Inspirational Podcast Excerpt: Welcome to the Inspirational Living podcast. You can now support our podcast by purchasing our new official podcast t-shirt. Check out the new design by visiting LivingHour.org/clothing. Today’s reading was edited and adapted from Success Through a Positive Mental Attitude by Napoleon Hill and W. Clement Stone.
You have heard me say in the past that you are what you think. But what DO you think? How orderly are your thought processes? How straight is your thinking? And how clean are your thoughts? There are certain mental cobwebs that clutter up the thinking of almost everyone, even the most brilliant minds. Negative feelings, emotions, passions — habits, beliefs and prejudices. Our thoughts become entangled in these webs.
Sometimes we have undesirable habits and we want to correct them. And there are times when we are strongly tempted to do wrong. Then, like an insect caught in a spider's web, we struggle to get free. Our conscious will is in conflict with our imagination and the will of our subconscious mind. The more we struggle, the more we become entrapped.
However, we can avoid mental cobwebs. We can clear them. And we can sweep them away as they begin to develop. We can free ourselves when once enmeshed. And we can remain free by thinking accurately with a positive mental attitude.
Accurate thinking is a critical success principle. To think accurately we must use reason. The science of reasoning or accurate thinking is called logic. One can learn it from books written specifically on this subject, such as: The Art of Clear Thinking, by Rudolf Flesch; Your Most Enchanted Listener by Wendell Johnson; Introduction to Logic by Irving Copi; and The Art of Straight Thinking by Edwin Leavitt Clarke.
These books can be of immense practical help. But we don't act from reason alone. And action based on common sense is the result of more than just reason.

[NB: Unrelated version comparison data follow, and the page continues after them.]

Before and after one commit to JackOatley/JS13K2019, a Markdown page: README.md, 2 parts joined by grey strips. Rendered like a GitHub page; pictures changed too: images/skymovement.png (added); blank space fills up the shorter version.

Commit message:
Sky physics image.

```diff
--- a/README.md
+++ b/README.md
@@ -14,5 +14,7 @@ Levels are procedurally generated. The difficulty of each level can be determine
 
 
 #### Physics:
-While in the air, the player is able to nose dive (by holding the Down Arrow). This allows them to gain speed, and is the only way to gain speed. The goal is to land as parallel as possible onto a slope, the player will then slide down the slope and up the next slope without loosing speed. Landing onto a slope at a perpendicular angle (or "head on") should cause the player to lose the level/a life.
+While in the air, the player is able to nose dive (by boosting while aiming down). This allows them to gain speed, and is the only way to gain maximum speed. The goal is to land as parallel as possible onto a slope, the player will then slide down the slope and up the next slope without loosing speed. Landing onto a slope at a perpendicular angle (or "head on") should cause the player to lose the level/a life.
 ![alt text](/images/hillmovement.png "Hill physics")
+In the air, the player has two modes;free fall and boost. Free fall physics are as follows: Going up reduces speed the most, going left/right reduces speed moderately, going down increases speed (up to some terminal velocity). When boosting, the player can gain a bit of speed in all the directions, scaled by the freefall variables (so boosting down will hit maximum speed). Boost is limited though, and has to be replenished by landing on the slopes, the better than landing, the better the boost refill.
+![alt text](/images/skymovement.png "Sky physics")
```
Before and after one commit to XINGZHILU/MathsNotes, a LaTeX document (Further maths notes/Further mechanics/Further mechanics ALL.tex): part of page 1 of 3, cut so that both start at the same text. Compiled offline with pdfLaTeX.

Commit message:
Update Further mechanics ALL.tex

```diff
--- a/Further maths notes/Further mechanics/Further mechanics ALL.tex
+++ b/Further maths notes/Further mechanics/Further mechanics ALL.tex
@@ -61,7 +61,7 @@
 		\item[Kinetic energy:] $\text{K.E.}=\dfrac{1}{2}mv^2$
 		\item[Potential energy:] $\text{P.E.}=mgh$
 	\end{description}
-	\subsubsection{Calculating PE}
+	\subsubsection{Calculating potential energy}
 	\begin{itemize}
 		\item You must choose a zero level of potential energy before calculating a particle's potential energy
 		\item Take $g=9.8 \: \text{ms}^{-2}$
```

It depends upon habits of thought and action, intuitions, experiences, and other influences such as tendencies and environment.